Task statement – Go through the records underneath and write each one out again exactly.

Records from a collection:

•••••

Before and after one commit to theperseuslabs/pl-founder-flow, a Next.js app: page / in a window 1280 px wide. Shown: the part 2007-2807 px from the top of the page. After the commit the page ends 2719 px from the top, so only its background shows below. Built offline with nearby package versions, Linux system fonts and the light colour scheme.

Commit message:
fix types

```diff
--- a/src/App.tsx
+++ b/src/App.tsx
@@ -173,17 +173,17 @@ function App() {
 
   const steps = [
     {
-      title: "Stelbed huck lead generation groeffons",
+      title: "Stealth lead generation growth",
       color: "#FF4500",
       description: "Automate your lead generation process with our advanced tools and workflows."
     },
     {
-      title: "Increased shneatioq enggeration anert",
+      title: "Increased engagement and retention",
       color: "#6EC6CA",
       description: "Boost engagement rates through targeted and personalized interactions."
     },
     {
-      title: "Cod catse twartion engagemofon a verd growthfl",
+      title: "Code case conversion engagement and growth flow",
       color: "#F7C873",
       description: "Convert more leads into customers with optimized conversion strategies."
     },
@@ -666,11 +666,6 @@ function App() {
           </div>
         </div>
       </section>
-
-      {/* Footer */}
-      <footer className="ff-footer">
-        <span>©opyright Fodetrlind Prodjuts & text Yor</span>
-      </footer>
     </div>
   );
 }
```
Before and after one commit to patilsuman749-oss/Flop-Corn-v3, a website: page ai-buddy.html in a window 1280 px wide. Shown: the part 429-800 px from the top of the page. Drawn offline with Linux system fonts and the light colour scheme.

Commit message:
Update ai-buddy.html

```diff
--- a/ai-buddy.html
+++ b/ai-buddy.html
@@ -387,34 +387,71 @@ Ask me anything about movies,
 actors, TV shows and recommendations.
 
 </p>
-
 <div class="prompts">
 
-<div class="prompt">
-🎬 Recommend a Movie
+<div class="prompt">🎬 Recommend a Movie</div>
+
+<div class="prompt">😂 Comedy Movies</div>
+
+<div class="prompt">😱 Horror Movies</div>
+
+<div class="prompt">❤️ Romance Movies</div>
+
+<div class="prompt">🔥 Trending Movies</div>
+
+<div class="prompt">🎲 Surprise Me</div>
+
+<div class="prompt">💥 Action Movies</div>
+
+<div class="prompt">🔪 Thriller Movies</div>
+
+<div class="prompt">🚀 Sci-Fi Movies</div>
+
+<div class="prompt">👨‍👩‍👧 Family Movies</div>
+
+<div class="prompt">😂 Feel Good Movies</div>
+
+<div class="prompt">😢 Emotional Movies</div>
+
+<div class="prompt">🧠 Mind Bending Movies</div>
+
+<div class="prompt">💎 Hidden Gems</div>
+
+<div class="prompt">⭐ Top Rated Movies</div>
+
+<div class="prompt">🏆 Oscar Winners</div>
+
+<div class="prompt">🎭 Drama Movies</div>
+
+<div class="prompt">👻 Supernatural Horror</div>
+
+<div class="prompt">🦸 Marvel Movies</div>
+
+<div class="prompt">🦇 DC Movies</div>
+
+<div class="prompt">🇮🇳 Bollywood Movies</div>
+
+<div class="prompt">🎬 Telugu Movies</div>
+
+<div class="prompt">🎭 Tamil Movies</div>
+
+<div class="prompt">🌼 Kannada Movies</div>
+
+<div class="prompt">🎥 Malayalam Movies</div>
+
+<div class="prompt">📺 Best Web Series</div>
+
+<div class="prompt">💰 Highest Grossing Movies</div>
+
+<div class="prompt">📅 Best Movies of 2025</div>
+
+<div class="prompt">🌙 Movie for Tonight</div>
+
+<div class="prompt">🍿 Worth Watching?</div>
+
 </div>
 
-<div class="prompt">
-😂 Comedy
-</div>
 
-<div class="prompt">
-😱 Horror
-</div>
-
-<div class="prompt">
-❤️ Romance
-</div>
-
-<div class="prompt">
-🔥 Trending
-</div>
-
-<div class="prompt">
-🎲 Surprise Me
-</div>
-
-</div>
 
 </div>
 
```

•••••

Task response –
Before and after one commit to theperseuslabs/pl-founder-flow, a Next.js app: page / in a window 1280 px wide. Shown: the part 2007-2807 px from the top of the page. After the commit the page ends 2719 px from the top, so only its background shows below. Built offline with nearby package versions, Linux system fonts and the light colour scheme.

Commit message:
fix types

```diff
--- a/src/App.tsx
+++ b/src/App.tsx
@@ -173,17 +173,17 @@ function App() {
 
   const steps = [
     {
-      title: "Stelbed huck lead generation groeffons",
+      title: "Stealth lead generation growth",
       color: "#FF4500",
       description: "Automate your lead generation process with our advanced tools and workflows."
     },
     {
-      title: "Increased shneatioq enggeration anert",
+      title: "Increased engagement and retention",
       color: "#6EC6CA",
       description: "Boost engagement rates through targeted and personalized interactions."
     },
     {
-      title: "Cod catse twartion engagemofon a verd growthfl",
+      title: "Code case conversion engagement and growth flow",
       color: "#F7C873",
       description: "Convert more leads into customers with optimized conversion strategies."
     },
@@ -666,11 +666,6 @@ function App() {
           </div>
         </div>
       </section>
-
-      {/* Footer */}
-      <footer className="ff-footer">
-        <span>©opyright Fodetrlind Prodjuts & text Yor</span>
-      </footer>
     </div>
   );
 }
```
Before and after one commit to patilsuman749-oss/Flop-Corn-v3, a website: page ai-buddy.html in a window 1280 px wide. Shown: the part 429-800 px from the top of the page. Drawn offline with Linux system fonts and the light colour scheme.

Commit message:
Update ai-buddy.html

```diff
--- a/ai-buddy.html
+++ b/ai-buddy.html
@@ -387,34 +387,71 @@ Ask me anything about movies,
 actors, TV shows and recommendations.
 
 </p>
-
 <div class="prompts">
 
-<div class="prompt">
-🎬 Recommend a Movie
+<div class="prompt">🎬 Recommend a Movie</div>
+
+<div class="prompt">😂 Comedy Movies</div>
+
+<div class="prompt">😱 Horror Movies</div>
+
+<div class="prompt">❤️ Romance Movies</div>
+
+<div class="prompt">🔥 Trending Movies</div>
+
+<div class="prompt">🎲 Surprise Me</div>
+
+<div class="prompt">💥 Action Movies</div>
+
+<div class="prompt">🔪 Thriller Movies</div>
+
+<div class="prompt">🚀 Sci-Fi Movies</div>
+
+<div class="prompt">👨‍👩‍👧 Family Movies</div>
+
+<div class="prompt">😂 Feel Good Movies</div>
+
+<div class="prompt">😢 Emotional Movies</div>
+
+<div class="prompt">🧠 Mind Bending Movies</div>
+
+<div class="prompt">💎 Hidden Gems</div>
+
+<div class="prompt">⭐ Top Rated Movies</div>
+
+<div class="prompt">🏆 Oscar Winners</div>
+
+<div class="prompt">🎭 Drama Movies</div>
+
+<div class="prompt">👻 Supernatural Horror</div>
+
+<div class="prompt">🦸 Marvel Movies</div>
+
+<div class="prompt">🦇 DC Movies</div>
+
+<div class="prompt">🇮🇳 Bollywood Movies</div>
+
+<div class="prompt">🎬 Telugu Movies</div>
+
+<div class="prompt">🎭 Tamil Movies</div>
+
+<div class="prompt">🌼 Kannada Movies</div>
+
+<div class="prompt">🎥 Malayalam Movies</div>
+
+<div class="prompt">📺 Best Web Series</div>
+
+<div class="prompt">💰 Highest Grossing Movies</div>
+
+<div class="prompt">📅 Best Movies of 2025</div>
+
+<div class="prompt">🌙 Movie for Tonight</div>
+
+<div class="prompt">🍿 Worth Watching?</div>
+
 </div>
 
-<div class="prompt">
-😂 Comedy
-</div>
 
-<div class="prompt">
-😱 Horror
-</div>
-
-<div class="prompt">
-❤️ Romance
-</div>
-
-<div class="prompt">
-🔥 Trending
-</div>
-
-<div class="prompt">
-🎲 Surprise Me
-</div>
-
-</div>
 
 </div>
 
```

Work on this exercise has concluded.